*RECORDS TO PROCESS*
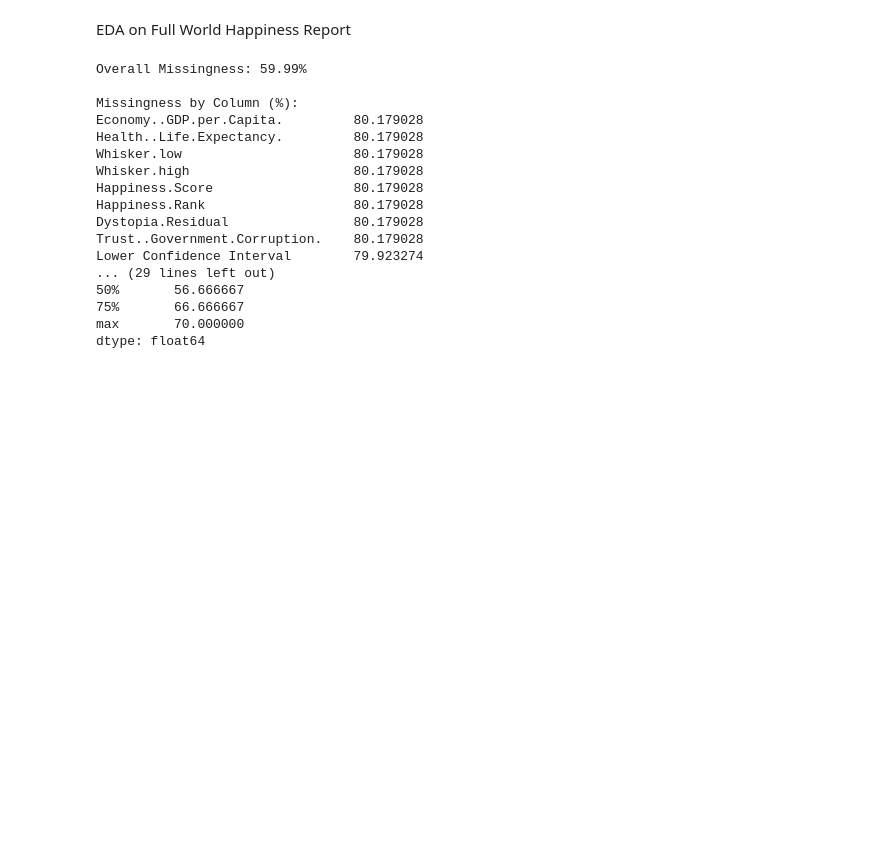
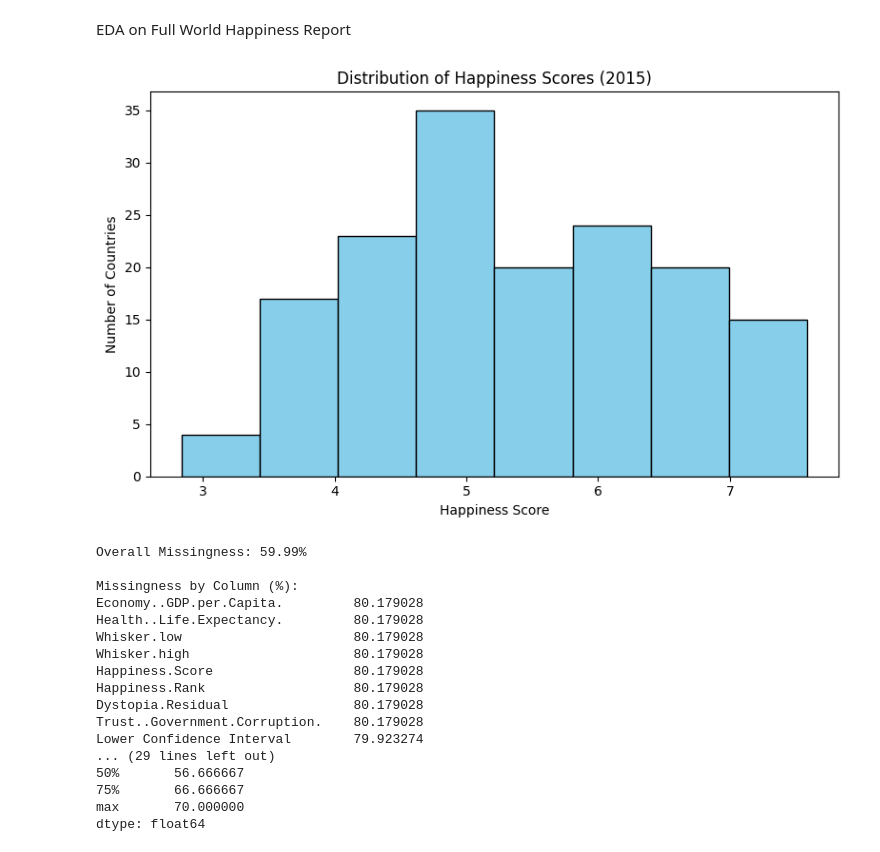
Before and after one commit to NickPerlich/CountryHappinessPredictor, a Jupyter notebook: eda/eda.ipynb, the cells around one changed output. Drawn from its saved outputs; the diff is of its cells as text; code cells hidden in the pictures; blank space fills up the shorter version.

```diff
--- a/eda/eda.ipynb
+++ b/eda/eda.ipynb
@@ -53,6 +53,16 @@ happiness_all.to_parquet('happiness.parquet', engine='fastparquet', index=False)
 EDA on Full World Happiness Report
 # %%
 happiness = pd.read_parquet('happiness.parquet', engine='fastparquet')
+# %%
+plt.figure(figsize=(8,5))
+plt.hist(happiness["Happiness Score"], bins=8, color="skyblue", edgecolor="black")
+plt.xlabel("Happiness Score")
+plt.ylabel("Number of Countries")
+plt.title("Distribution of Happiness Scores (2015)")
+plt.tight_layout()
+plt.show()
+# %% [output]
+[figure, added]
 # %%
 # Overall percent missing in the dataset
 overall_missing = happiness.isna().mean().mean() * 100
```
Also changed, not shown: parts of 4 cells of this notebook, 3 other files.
...
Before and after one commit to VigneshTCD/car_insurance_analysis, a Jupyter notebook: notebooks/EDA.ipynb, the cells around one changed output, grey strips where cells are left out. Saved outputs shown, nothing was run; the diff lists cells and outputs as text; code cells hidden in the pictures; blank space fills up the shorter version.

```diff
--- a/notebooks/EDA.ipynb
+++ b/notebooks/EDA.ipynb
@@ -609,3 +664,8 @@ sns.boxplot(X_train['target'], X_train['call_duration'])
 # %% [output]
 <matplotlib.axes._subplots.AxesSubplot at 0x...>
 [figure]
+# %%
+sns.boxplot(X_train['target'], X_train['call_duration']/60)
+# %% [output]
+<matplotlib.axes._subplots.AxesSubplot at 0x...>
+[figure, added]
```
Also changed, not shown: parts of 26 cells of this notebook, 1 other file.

*THE TASK*
Tally the lines in this material that hold the word "figure", then reply with only the number.

*ANSWER FOR THIS EXERCISE*
4